As of this writing, I am currently looking out my window and watching my 21-year-old roommate walk around the neighborhood on a quest to find a Snorlax. He is currently on his 6th lap.
The craze has been popular with many people of the Millennial generation and that shouldn’t be too surprising seeing as we were the original players of the game. So far, the company has an estimated income valued at $1.7 million dollars per day and shows no signs of slowing down.
The revenue from the game comes from in-game purchases. Essentially people buy “Pokeballs” to catch the little monsters and sometimes they don’t work. When you run out of Pokeball’s, you use real money to purchase more. Thus bleeding many parent’s bank accounts dry.
Another interesting development to come to light since launch is the fact that within a week of its availability, the game got more downloads than Tinder in US Android installs.
The game itself generally requires more time to play (as if that was an issue for people), and according to an infographic from SimilarWeb, the average user spends approximately 45 minutes trying to…”catch’em all”. This dwarfs other social application giants such as Messenger, Instagram, and Snapchat.
Check it out:
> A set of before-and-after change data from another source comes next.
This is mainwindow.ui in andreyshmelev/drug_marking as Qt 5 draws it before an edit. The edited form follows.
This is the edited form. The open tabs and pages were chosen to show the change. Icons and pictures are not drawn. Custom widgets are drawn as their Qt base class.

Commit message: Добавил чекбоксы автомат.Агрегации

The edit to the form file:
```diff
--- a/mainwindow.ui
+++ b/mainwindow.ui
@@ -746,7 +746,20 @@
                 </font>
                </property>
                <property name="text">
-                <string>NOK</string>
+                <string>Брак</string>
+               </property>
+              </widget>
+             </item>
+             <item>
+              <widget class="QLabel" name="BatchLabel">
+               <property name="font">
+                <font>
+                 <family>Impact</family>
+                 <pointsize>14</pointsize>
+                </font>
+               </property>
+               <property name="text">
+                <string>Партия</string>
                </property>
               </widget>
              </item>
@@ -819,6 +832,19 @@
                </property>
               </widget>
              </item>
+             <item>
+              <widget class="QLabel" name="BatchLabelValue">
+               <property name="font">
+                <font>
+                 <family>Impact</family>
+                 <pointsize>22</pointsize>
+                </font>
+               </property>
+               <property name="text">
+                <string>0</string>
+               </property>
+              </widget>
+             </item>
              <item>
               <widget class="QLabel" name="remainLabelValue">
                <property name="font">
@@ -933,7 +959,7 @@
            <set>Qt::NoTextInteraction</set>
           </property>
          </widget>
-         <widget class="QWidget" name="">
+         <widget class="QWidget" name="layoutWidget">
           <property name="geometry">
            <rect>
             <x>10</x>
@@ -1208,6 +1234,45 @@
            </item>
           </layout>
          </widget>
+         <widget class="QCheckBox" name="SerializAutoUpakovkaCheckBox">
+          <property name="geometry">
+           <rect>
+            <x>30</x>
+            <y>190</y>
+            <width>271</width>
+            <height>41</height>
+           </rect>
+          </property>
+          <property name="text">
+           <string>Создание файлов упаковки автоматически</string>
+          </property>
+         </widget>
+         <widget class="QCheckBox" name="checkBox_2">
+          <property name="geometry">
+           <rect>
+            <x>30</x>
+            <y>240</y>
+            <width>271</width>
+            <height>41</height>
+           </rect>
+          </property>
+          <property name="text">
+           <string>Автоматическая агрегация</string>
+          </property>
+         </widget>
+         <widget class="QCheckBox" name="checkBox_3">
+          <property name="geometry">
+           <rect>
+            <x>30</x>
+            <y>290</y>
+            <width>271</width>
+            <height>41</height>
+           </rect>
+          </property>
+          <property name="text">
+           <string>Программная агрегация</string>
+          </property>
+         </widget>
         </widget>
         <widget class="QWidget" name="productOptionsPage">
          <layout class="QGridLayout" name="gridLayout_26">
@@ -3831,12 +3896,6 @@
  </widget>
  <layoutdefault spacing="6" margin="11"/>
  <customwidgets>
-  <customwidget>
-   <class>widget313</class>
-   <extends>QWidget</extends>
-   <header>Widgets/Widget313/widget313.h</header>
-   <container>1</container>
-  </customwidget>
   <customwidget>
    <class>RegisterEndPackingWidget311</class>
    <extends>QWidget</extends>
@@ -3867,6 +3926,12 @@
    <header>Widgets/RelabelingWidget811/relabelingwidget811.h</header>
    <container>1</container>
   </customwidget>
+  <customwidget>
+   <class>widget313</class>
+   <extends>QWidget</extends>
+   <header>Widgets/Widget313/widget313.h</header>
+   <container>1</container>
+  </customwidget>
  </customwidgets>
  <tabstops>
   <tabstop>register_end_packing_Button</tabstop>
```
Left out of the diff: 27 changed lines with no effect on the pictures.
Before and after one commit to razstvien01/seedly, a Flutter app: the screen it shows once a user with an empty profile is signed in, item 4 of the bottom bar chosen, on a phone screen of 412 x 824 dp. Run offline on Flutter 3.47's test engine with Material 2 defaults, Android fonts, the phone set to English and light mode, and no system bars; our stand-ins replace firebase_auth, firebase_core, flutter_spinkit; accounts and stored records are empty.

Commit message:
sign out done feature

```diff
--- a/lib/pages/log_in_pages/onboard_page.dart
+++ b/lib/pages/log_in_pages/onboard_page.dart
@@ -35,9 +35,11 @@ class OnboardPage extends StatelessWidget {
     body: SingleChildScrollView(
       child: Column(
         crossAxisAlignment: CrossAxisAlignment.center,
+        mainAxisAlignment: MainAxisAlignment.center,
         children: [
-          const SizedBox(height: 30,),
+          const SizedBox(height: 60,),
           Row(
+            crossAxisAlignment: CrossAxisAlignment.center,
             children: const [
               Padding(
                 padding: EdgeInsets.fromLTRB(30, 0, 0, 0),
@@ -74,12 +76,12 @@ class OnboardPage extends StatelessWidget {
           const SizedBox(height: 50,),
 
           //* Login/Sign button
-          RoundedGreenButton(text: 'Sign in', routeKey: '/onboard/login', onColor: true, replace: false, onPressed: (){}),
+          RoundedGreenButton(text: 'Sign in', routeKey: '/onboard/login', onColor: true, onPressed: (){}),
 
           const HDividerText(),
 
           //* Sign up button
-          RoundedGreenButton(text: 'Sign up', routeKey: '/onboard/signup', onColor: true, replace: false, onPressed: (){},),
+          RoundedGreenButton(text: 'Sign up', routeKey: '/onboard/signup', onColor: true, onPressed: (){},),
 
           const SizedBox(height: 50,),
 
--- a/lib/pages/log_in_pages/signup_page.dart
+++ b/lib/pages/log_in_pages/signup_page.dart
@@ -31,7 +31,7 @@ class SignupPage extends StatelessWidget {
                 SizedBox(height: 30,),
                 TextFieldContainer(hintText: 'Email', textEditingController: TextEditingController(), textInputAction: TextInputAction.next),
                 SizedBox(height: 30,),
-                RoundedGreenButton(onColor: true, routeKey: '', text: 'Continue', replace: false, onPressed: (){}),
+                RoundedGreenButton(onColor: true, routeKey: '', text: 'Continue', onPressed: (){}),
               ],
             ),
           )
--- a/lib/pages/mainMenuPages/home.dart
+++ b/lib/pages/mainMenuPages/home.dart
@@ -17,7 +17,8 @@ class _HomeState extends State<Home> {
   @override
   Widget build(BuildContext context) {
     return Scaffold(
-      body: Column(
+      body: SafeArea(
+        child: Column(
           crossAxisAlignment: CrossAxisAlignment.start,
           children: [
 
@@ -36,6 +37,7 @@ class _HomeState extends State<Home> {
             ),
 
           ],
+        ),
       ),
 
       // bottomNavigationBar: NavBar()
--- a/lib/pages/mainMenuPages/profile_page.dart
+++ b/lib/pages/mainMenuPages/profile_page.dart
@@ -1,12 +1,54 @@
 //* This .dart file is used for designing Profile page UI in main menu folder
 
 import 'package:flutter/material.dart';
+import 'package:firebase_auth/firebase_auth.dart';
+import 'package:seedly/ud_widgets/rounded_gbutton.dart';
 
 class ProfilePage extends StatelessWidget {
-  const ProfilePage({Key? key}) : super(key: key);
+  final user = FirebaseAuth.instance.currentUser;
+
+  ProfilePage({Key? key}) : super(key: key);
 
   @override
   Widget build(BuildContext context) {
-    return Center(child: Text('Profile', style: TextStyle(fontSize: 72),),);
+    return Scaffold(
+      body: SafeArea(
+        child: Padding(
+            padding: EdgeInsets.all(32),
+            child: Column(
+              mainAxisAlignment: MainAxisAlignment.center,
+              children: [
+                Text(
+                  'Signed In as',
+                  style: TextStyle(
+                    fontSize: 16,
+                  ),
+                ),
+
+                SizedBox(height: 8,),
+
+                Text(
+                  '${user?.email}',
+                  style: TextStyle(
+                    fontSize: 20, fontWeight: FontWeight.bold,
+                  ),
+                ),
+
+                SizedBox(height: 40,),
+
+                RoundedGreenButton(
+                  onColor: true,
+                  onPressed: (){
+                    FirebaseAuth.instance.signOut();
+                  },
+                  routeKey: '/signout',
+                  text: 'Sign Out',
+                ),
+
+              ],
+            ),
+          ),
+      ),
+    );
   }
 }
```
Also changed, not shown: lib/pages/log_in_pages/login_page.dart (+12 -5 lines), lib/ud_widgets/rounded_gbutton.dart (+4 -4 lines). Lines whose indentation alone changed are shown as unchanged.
With the arrival of this game to smartphone users across the country, it seems like the only way to go is up. The app itself has established its base-layer and has the foresight to develope itself even further in order to keep users active and entertained.